[Dataset excerpts]
══════

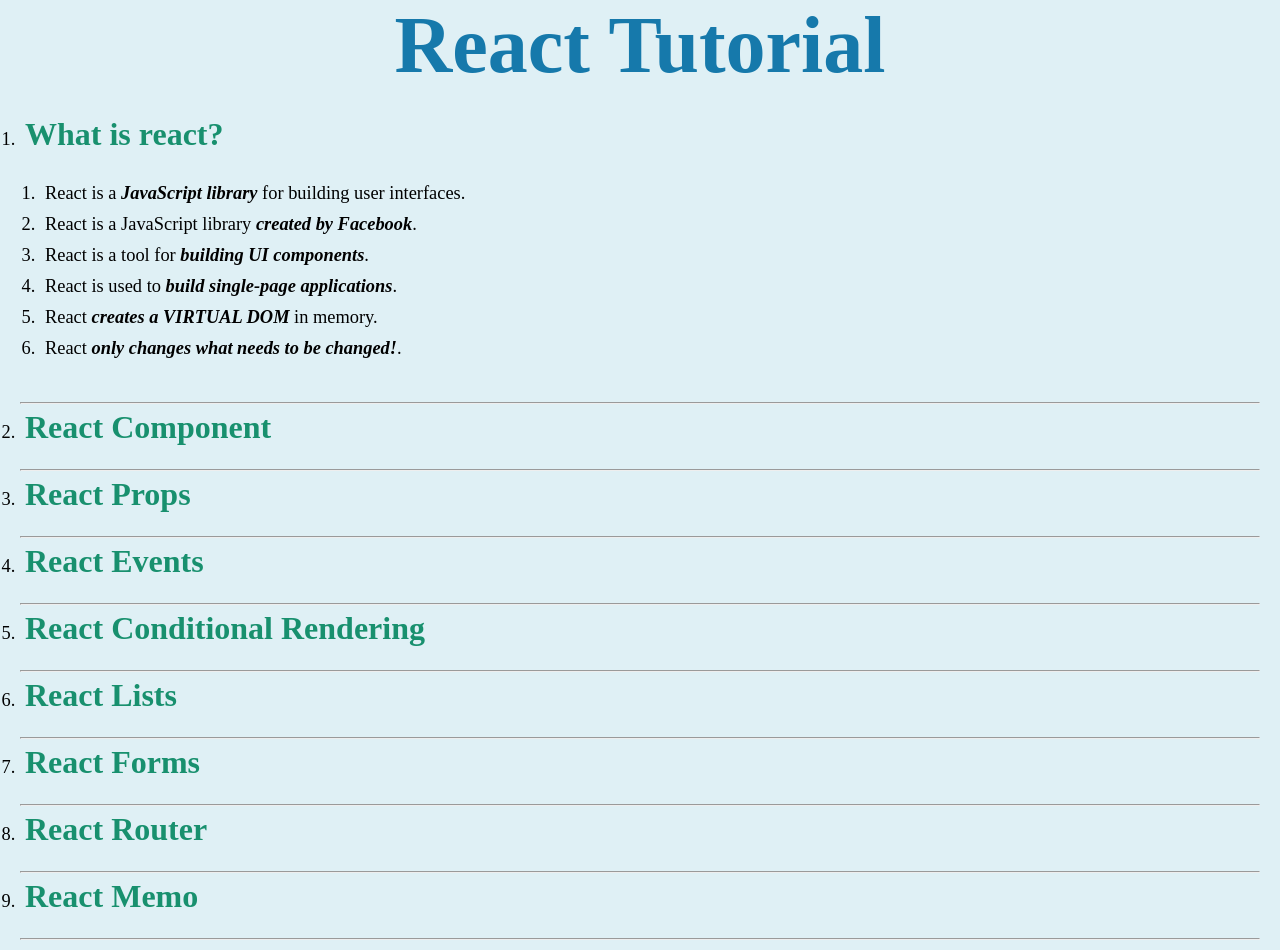
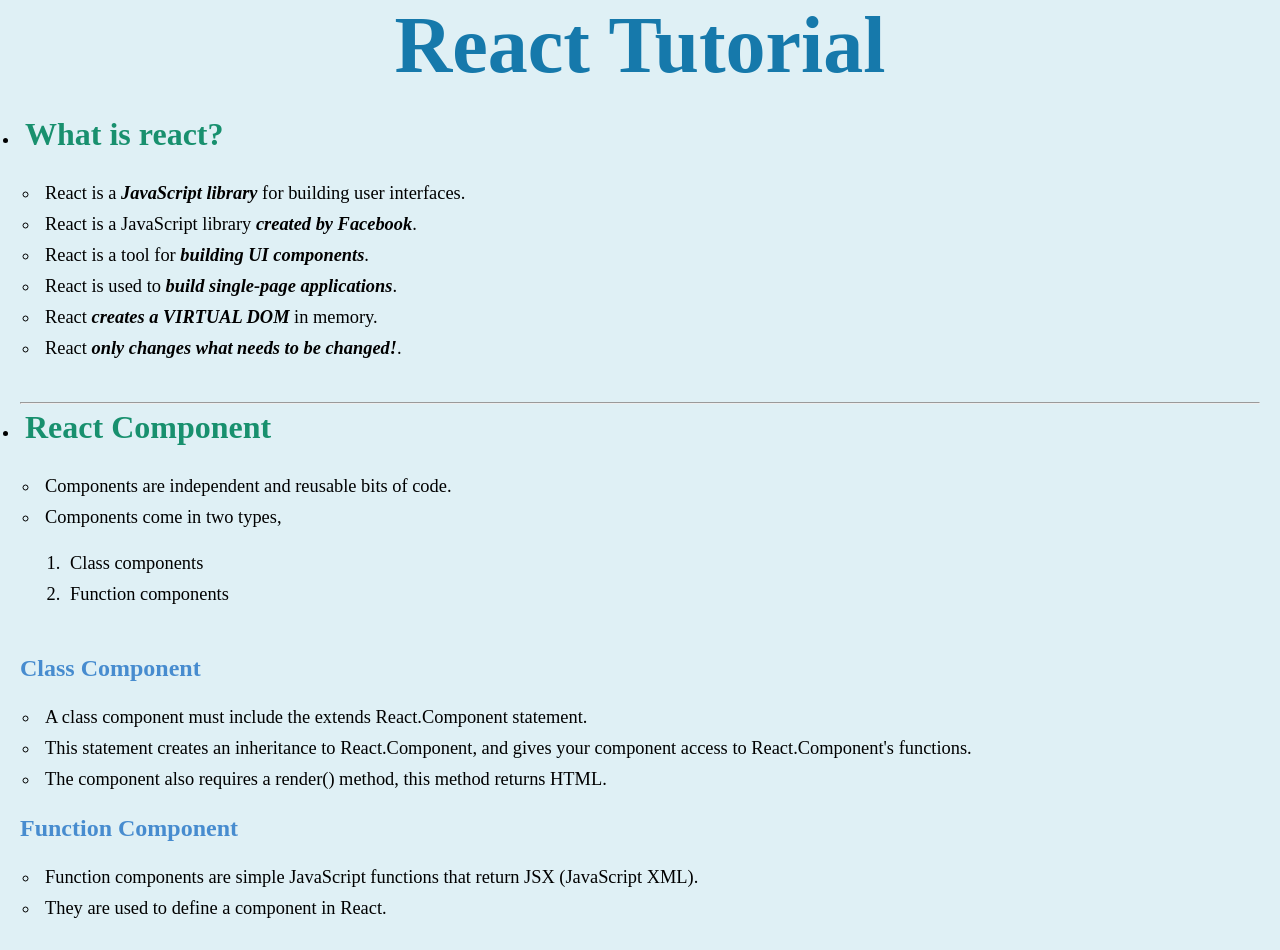
Before and after one commit to KaizenBuild/FrontEnd_Practice, a React (Vite) app in the folder ReactJS Practice/2_ReactJS/: page / in a window 1280 px wide. Shown: the top 950 px of the page. Built offline with nearby package versions, Linux system fonts and the light colour scheme.

Commit message:
Complete : ReactJS Components

```diff
--- /dev/null
+++ b/ReactJS Practice/2_ReactJS/src/components/ReactClassComponent.jsx
@@ -0,0 +1,19 @@
+import React from 'react'
+
+class ReactClassComponent extends React.Component {
+    render() {
+        let classcomp = ["A class component must include the extends React.Component statement.", "This statement creates an inheritance to React.Component, and gives your component access to React.Component's functions.", "The component also requires a render() method, this method returns HTML."]
+
+        return <div>
+            <h3>Class Component</h3>
+
+            <ul>
+                {classcomp.map((v, i) => {
+                    return (<li key={i}>{v}</li>)
+                })}
+            </ul>
+        </div>
+    }
+}
+
+export default ReactClassComponent
--- /dev/null
+++ b/ReactJS Practice/2_ReactJS/src/components/ReactComponents.jsx
@@ -0,0 +1,21 @@
+import React from 'react'
+import ReactClassComponent from './ReactClassComponent'
+import ReactFunctionComponent from './ReactFunctionComponent'
+
+const ReactComponents = () => {
+    let comp = ["Components are independent and reusable bits of code.", "Components come in two types, <ol> <li>Class components</li> <li>Function components</li></ol>"]
+  return (
+    <div>
+      <ul>
+      {comp.map((value, index)=>{
+        return(<li key={index} dangerouslySetInnerHTML={{ __html: value }}></li>)
+      })}
+      </ul>
+
+      <ReactClassComponent/>
+      <ReactFunctionComponent/>
+    </div>
+  )
+}
+
+export default ReactComponents
--- /dev/null
+++ b/ReactJS Practice/2_ReactJS/src/components/ReactFunctionComponent.jsx
@@ -0,0 +1,17 @@
+import React from 'react'
+
+const ReactFunctionComponent = () => {
+    let comp = ["Function components are simple JavaScript functions that return JSX (JavaScript XML).", "They are used to define a component in React."]
+    return (
+        <div>
+            <h3>Function Component</h3>
+            <ul>
+                {comp.map((v, i) => {
+                    return (<li key={i}>{v}</li>)
+                })}
+            </ul>
+        </div>
+    )
+}
+
+export default ReactFunctionComponent
--- a/ReactJS Practice/2_ReactJS/src/components/ReactList.jsx
+++ b/ReactJS Practice/2_ReactJS/src/components/ReactList.jsx
@@ -1,5 +1,6 @@
 import React from 'react'
 import ReactHome from './ReactHome'
+import ReactComponents from './ReactComponents'
 
 export const ReactList = () => {
     return (
@@ -9,7 +10,7 @@
             <br /> <hr />
 
             <li><h2>React Component</h2></li>
-
+            <ReactComponents/>
             <br /> <hr />
 
             <li><h2>React Props</h2></li>
--- a/ReactJS Practice/2_ReactJS/src/index.css
+++ b/ReactJS Practice/2_ReactJS/src/index.css
@@ -27,5 +27,4 @@
 li{
     font-size: 2.3vh;
     padding: 5px;
-    list-style: decimal;
 }
```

══════

Every line of the data should be copied as it stands, without the images.

Before and after one commit to KaizenBuild/FrontEnd_Practice, a React (Vite) app in the folder ReactJS Practice/2_ReactJS/: page / in a window 1280 px wide. Shown: the top 950 px of the page. Built offline with nearby package versions, Linux system fonts and the light colour scheme.

Commit message:
Complete : ReactJS Components

```diff
--- /dev/null
+++ b/ReactJS Practice/2_ReactJS/src/components/ReactClassComponent.jsx
@@ -0,0 +1,19 @@
+import React from 'react'
+
+class ReactClassComponent extends React.Component {
+    render() {
+        let classcomp = ["A class component must include the extends React.Component statement.", "This statement creates an inheritance to React.Component, and gives your component access to React.Component's functions.", "The component also requires a render() method, this method returns HTML."]
+
+        return <div>
+            <h3>Class Component</h3>
+
+            <ul>
+                {classcomp.map((v, i) => {
+                    return (<li key={i}>{v}</li>)
+                })}
+            </ul>
+        </div>
+    }
+}
+
+export default ReactClassComponent
--- /dev/null
+++ b/ReactJS Practice/2_ReactJS/src/components/ReactComponents.jsx
@@ -0,0 +1,21 @@
+import React from 'react'
+import ReactClassComponent from './ReactClassComponent'
+import ReactFunctionComponent from './ReactFunctionComponent'
+
+const ReactComponents = () => {
+    let comp = ["Components are independent and reusable bits of code.", "Components come in two types, <ol> <li>Class components</li> <li>Function components</li></ol>"]
+  return (
+    <div>
+      <ul>
+      {comp.map((value, index)=>{
+        return(<li key={index} dangerouslySetInnerHTML={{ __html: value }}></li>)
+      })}
+      </ul>
+
+      <ReactClassComponent/>
+      <ReactFunctionComponent/>
+    </div>
+  )
+}
+
+export default ReactComponents
--- /dev/null
+++ b/ReactJS Practice/2_ReactJS/src/components/ReactFunctionComponent.jsx
@@ -0,0 +1,17 @@
+import React from 'react'
+
+const ReactFunctionComponent = () => {
+    let comp = ["Function components are simple JavaScript functions that return JSX (JavaScript XML).", "They are used to define a component in React."]
+    return (
+        <div>
+            <h3>Function Component</h3>
+            <ul>
+                {comp.map((v, i) => {
+                    return (<li key={i}>{v}</li>)
+                })}
+            </ul>
+        </div>
+    )
+}
+
+export default ReactFunctionComponent
--- a/ReactJS Practice/2_ReactJS/src/components/ReactList.jsx
+++ b/ReactJS Practice/2_ReactJS/src/components/ReactList.jsx
@@ -1,5 +1,6 @@
 import React from 'react'
 import ReactHome from './ReactHome'
+import ReactComponents from './ReactComponents'
 
 export const ReactList = () => {
     return (
@@ -9,7 +10,7 @@
             <br /> <hr />
 
             <li><h2>React Component</h2></li>
-
+            <ReactComponents/>
             <br /> <hr />
 
             <li><h2>React Props</h2></li>
--- a/ReactJS Practice/2_ReactJS/src/index.css
+++ b/ReactJS Practice/2_ReactJS/src/index.css
@@ -27,5 +27,4 @@
 li{
     font-size: 2.3vh;
     padding: 5px;
-    list-style: decimal;
 }
```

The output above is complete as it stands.